INPUT FOR THIS TASK:
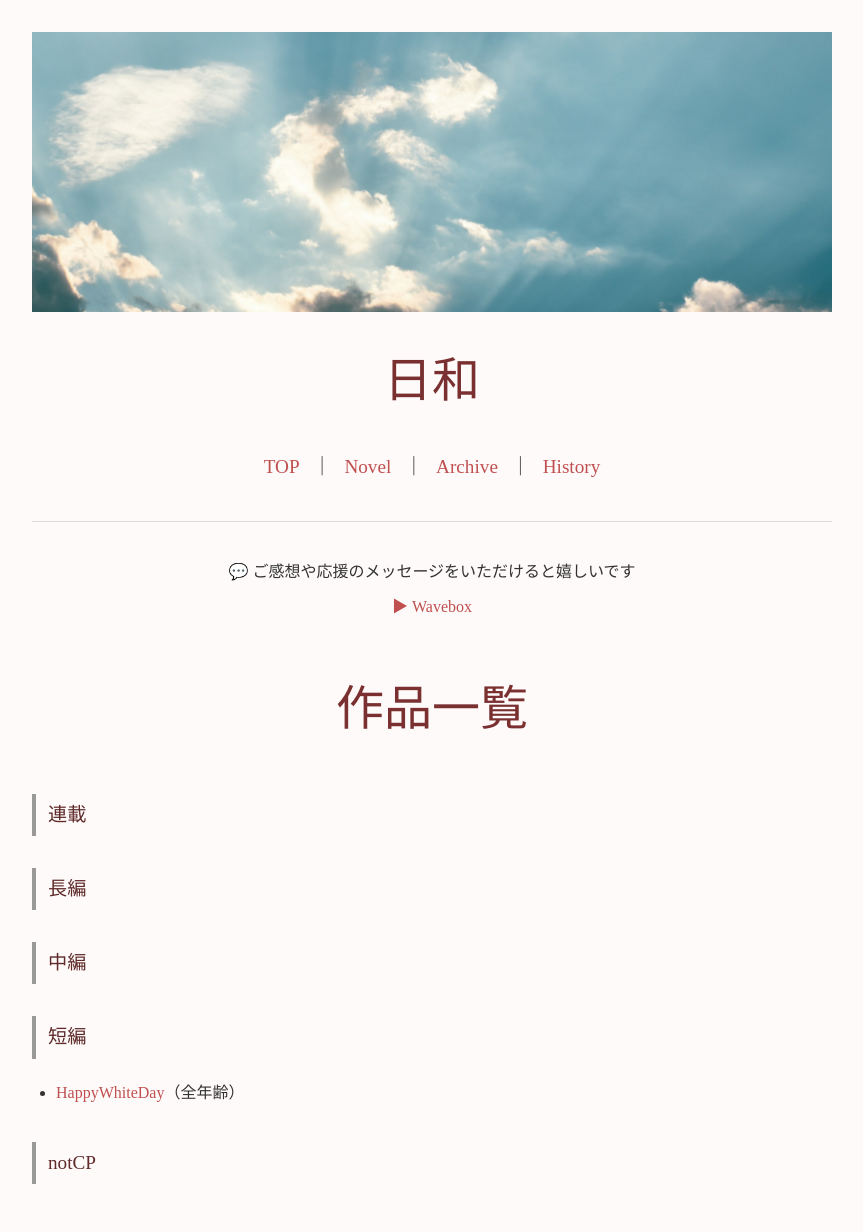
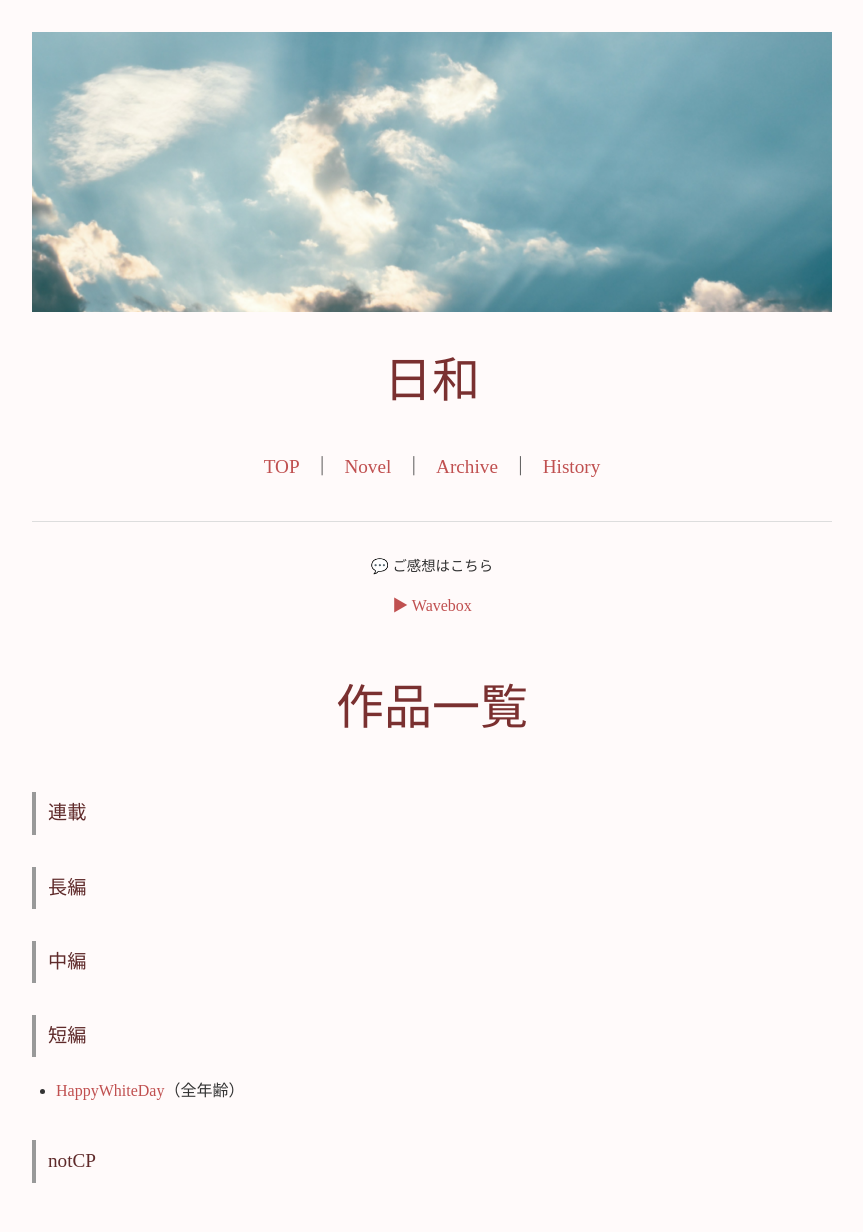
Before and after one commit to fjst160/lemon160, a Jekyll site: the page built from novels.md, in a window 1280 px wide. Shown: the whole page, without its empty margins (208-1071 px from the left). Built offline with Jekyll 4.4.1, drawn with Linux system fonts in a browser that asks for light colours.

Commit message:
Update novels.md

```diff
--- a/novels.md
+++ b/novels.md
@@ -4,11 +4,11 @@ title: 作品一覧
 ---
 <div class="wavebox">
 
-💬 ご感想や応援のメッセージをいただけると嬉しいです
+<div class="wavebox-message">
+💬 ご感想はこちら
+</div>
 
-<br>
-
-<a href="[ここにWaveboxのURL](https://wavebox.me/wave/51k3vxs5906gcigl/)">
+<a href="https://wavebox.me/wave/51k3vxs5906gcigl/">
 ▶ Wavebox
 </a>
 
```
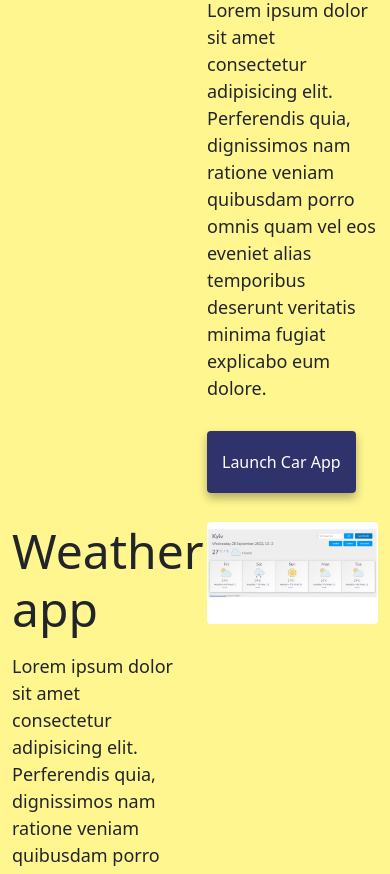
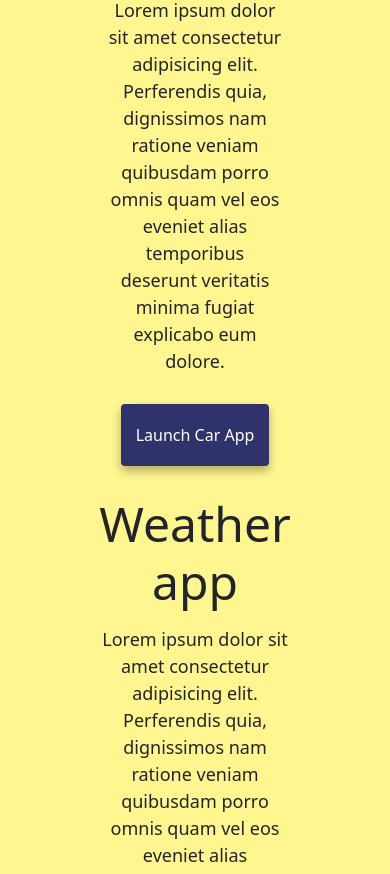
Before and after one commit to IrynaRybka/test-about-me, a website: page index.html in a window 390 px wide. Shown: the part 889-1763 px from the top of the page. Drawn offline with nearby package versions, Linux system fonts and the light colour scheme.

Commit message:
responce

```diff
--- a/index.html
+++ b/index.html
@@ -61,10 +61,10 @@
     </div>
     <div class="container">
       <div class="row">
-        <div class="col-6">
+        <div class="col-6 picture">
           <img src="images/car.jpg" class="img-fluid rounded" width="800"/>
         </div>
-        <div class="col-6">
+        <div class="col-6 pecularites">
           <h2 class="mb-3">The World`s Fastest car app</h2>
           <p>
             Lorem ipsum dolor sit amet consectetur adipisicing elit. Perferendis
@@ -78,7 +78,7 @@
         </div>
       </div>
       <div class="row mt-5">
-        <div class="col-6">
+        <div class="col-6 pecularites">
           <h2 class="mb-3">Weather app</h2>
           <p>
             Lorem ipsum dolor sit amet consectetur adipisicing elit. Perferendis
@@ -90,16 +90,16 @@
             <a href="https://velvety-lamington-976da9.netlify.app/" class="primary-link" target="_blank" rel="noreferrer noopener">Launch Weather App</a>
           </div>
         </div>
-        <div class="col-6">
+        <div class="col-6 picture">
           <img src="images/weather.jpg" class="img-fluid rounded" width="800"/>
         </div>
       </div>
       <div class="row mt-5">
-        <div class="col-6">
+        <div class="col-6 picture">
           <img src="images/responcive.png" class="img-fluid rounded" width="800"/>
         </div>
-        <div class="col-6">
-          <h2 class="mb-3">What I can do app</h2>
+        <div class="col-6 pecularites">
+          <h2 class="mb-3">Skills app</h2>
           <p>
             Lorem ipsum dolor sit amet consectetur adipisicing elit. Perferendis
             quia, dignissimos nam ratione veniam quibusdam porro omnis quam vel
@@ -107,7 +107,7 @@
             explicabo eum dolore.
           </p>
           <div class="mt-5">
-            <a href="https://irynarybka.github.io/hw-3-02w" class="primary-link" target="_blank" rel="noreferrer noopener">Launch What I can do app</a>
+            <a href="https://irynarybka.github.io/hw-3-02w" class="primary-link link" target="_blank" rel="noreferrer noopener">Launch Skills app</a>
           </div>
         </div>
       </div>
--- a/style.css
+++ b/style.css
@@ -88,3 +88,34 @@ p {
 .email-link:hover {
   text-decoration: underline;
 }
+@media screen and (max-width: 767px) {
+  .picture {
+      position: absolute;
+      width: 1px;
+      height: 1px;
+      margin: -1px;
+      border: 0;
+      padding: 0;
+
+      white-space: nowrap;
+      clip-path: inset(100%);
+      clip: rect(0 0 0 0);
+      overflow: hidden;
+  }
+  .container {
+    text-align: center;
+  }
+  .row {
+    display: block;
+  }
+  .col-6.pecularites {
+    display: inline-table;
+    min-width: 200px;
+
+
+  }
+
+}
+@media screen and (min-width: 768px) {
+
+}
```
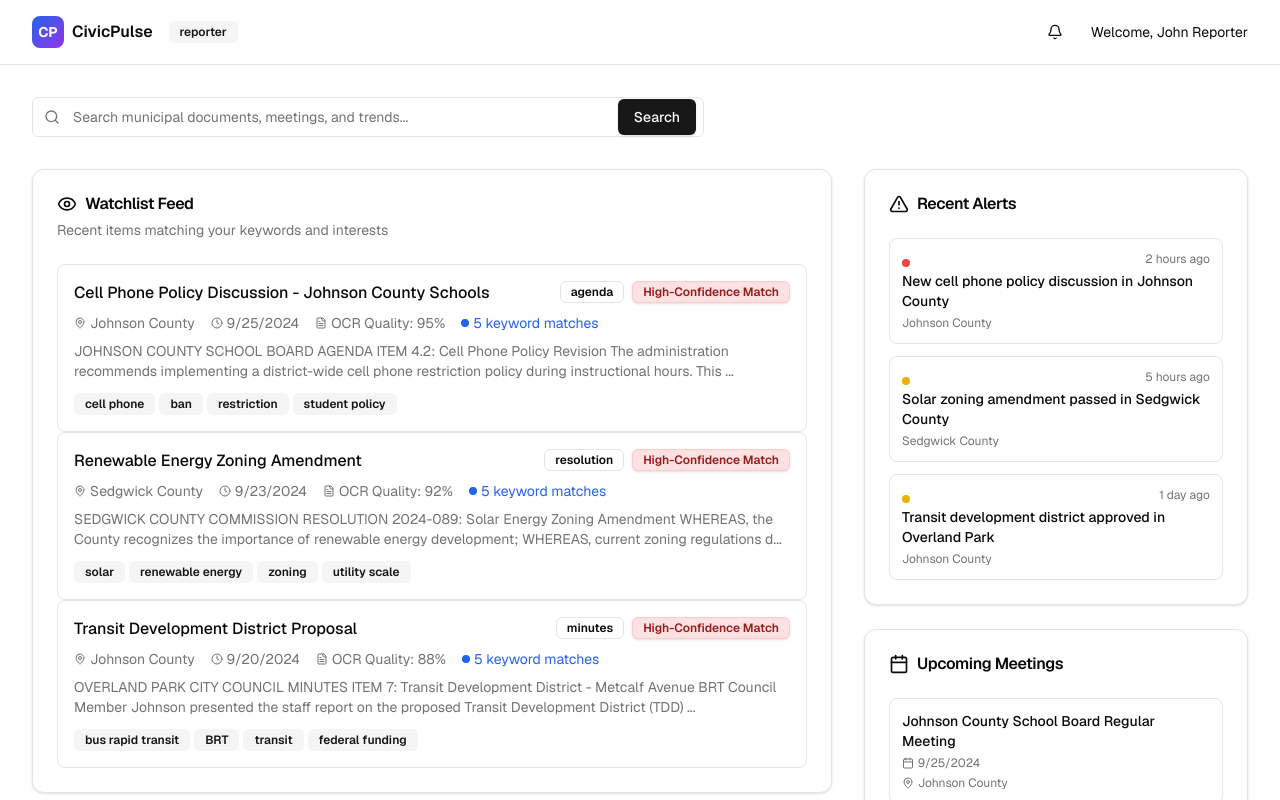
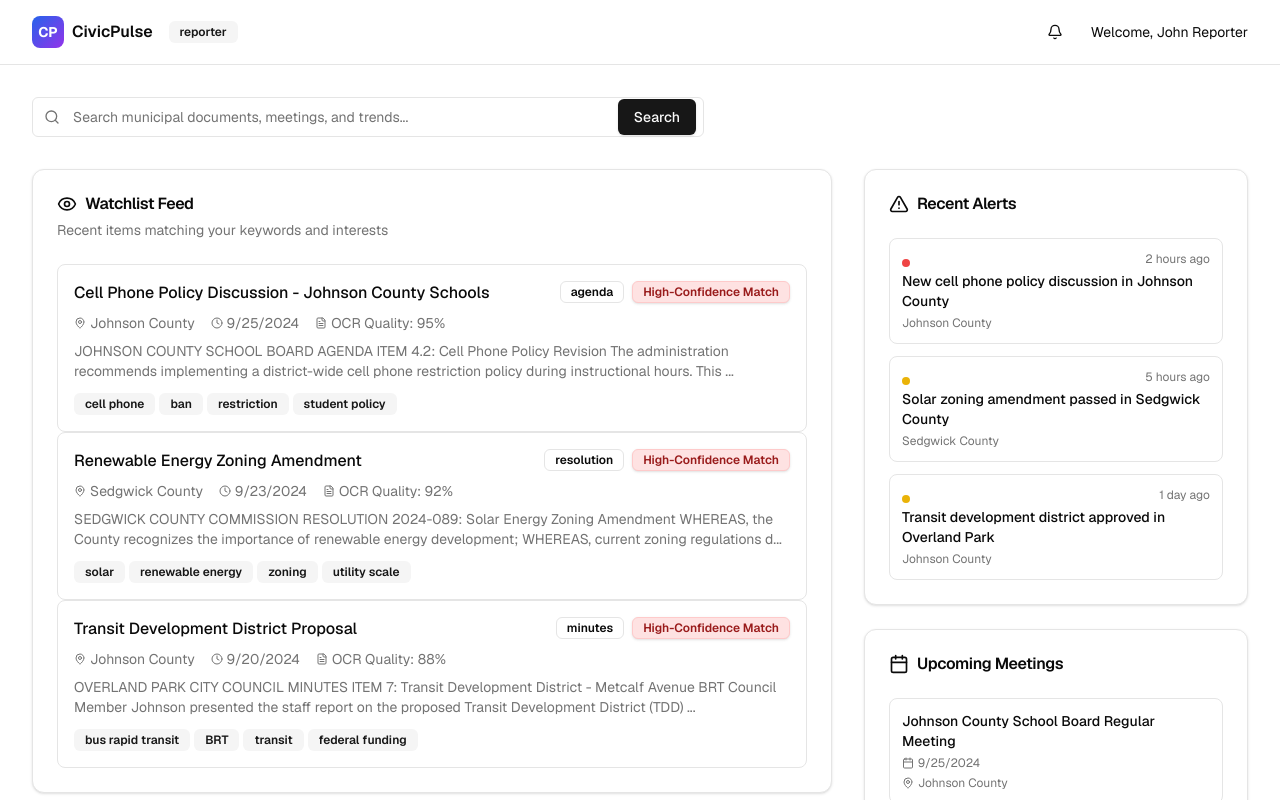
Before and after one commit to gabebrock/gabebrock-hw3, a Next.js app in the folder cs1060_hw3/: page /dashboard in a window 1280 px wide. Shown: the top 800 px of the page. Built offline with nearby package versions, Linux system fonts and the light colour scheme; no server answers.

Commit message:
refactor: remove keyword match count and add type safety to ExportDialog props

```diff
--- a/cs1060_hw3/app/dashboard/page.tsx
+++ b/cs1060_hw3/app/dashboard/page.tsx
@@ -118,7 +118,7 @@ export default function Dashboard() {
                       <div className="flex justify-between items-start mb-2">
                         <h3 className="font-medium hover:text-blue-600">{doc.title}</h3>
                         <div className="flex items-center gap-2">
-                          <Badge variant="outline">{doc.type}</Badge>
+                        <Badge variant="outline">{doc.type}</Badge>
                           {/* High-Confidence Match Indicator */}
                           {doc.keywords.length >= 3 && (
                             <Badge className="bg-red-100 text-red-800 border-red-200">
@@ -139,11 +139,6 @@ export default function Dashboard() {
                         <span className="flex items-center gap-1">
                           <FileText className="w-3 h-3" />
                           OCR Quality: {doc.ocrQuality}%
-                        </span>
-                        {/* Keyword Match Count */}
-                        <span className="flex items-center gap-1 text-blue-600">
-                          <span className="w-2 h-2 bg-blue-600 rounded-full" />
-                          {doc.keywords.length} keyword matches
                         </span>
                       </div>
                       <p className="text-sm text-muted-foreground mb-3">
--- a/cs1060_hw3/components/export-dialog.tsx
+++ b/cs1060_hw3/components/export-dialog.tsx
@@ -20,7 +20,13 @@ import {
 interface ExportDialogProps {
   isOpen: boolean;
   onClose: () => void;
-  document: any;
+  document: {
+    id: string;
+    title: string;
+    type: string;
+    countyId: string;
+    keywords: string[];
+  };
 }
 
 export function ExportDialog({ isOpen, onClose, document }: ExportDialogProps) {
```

TASK DETAILS: Each line of the listing above must be given again exactly; the pictures are to be left out.

WRITTEN SOLUTION:
Before and after one commit to fjst160/lemon160, a Jekyll site: the page built from novels.md, in a window 1280 px wide. Shown: the whole page, without its empty margins (208-1071 px from the left). Built offline with Jekyll 4.4.1, drawn with Linux system fonts in a browser that asks for light colours.

Commit message:
Update novels.md

```diff
--- a/novels.md
+++ b/novels.md
@@ -4,11 +4,11 @@ title: 作品一覧
 ---
 <div class="wavebox">
 
-💬 ご感想や応援のメッセージをいただけると嬉しいです
+<div class="wavebox-message">
+💬 ご感想はこちら
+</div>
 
-<br>
-
-<a href="[ここにWaveboxのURL](https://wavebox.me/wave/51k3vxs5906gcigl/)">
+<a href="https://wavebox.me/wave/51k3vxs5906gcigl/">
 ▶ Wavebox
 </a>
 
```
Before and after one commit to IrynaRybka/test-about-me, a website: page index.html in a window 390 px wide. Shown: the part 889-1763 px from the top of the page. Drawn offline with nearby package versions, Linux system fonts and the light colour scheme.

Commit message:
responce

```diff
--- a/index.html
+++ b/index.html
@@ -61,10 +61,10 @@
     </div>
     <div class="container">
       <div class="row">
-        <div class="col-6">
+        <div class="col-6 picture">
           <img src="images/car.jpg" class="img-fluid rounded" width="800"/>
         </div>
-        <div class="col-6">
+        <div class="col-6 pecularites">
           <h2 class="mb-3">The World`s Fastest car app</h2>
           <p>
             Lorem ipsum dolor sit amet consectetur adipisicing elit. Perferendis
@@ -78,7 +78,7 @@
         </div>
       </div>
       <div class="row mt-5">
-        <div class="col-6">
+        <div class="col-6 pecularites">
           <h2 class="mb-3">Weather app</h2>
           <p>
             Lorem ipsum dolor sit amet consectetur adipisicing elit. Perferendis
@@ -90,16 +90,16 @@
             <a href="https://velvety-lamington-976da9.netlify.app/" class="primary-link" target="_blank" rel="noreferrer noopener">Launch Weather App</a>
           </div>
         </div>
-        <div class="col-6">
+        <div class="col-6 picture">
           <img src="images/weather.jpg" class="img-fluid rounded" width="800"/>
         </div>
       </div>
       <div class="row mt-5">
-        <div class="col-6">
+        <div class="col-6 picture">
           <img src="images/responcive.png" class="img-fluid rounded" width="800"/>
         </div>
-        <div class="col-6">
-          <h2 class="mb-3">What I can do app</h2>
+        <div class="col-6 pecularites">
+          <h2 class="mb-3">Skills app</h2>
           <p>
             Lorem ipsum dolor sit amet consectetur adipisicing elit. Perferendis
             quia, dignissimos nam ratione veniam quibusdam porro omnis quam vel
@@ -107,7 +107,7 @@
             explicabo eum dolore.
           </p>
           <div class="mt-5">
-            <a href="https://irynarybka.github.io/hw-3-02w" class="primary-link" target="_blank" rel="noreferrer noopener">Launch What I can do app</a>
+            <a href="https://irynarybka.github.io/hw-3-02w" class="primary-link link" target="_blank" rel="noreferrer noopener">Launch Skills app</a>
           </div>
         </div>
       </div>
--- a/style.css
+++ b/style.css
@@ -88,3 +88,34 @@ p {
 .email-link:hover {
   text-decoration: underline;
 }
+@media screen and (max-width: 767px) {
+  .picture {
+      position: absolute;
+      width: 1px;
+      height: 1px;
+      margin: -1px;
+      border: 0;
+      padding: 0;
+
+      white-space: nowrap;
+      clip-path: inset(100%);
+      clip: rect(0 0 0 0);
+      overflow: hidden;
+  }
+  .container {
+    text-align: center;
+  }
+  .row {
+    display: block;
+  }
+  .col-6.pecularites {
+    display: inline-table;
+    min-width: 200px;
+
+
+  }
+
+}
+@media screen and (min-width: 768px) {
+
+}
```
Before and after one commit to gabebrock/gabebrock-hw3, a Next.js app in the folder cs1060_hw3/: page /dashboard in a window 1280 px wide. Shown: the top 800 px of the page. Built offline with nearby package versions, Linux system fonts and the light colour scheme; no server answers.

Commit message:
refactor: remove keyword match count and add type safety to ExportDialog props

```diff
--- a/cs1060_hw3/app/dashboard/page.tsx
+++ b/cs1060_hw3/app/dashboard/page.tsx
@@ -118,7 +118,7 @@ export default function Dashboard() {
                       <div className="flex justify-between items-start mb-2">
                         <h3 className="font-medium hover:text-blue-600">{doc.title}</h3>
                         <div className="flex items-center gap-2">
-                          <Badge variant="outline">{doc.type}</Badge>
+                        <Badge variant="outline">{doc.type}</Badge>
                           {/* High-Confidence Match Indicator */}
                           {doc.keywords.length >= 3 && (
                             <Badge className="bg-red-100 text-red-800 border-red-200">
@@ -139,11 +139,6 @@ export default function Dashboard() {
                         <span className="flex items-center gap-1">
                           <FileText className="w-3 h-3" />
                           OCR Quality: {doc.ocrQuality}%
-                        </span>
-                        {/* Keyword Match Count */}
-                        <span className="flex items-center gap-1 text-blue-600">
-                          <span className="w-2 h-2 bg-blue-600 rounded-full" />
-                          {doc.keywords.length} keyword matches
                         </span>
                       </div>
                       <p className="text-sm text-muted-foreground mb-3">
--- a/cs1060_hw3/components/export-dialog.tsx
+++ b/cs1060_hw3/components/export-dialog.tsx
@@ -20,7 +20,13 @@ import {
 interface ExportDialogProps {
   isOpen: boolean;
   onClose: () => void;
-  document: any;
+  document: {
+    id: string;
+    title: string;
+    type: string;
+    countyId: string;
+    keywords: string[];
+  };
 }
 
 export function ExportDialog({ isOpen, onClose, document }: ExportDialogProps) {
```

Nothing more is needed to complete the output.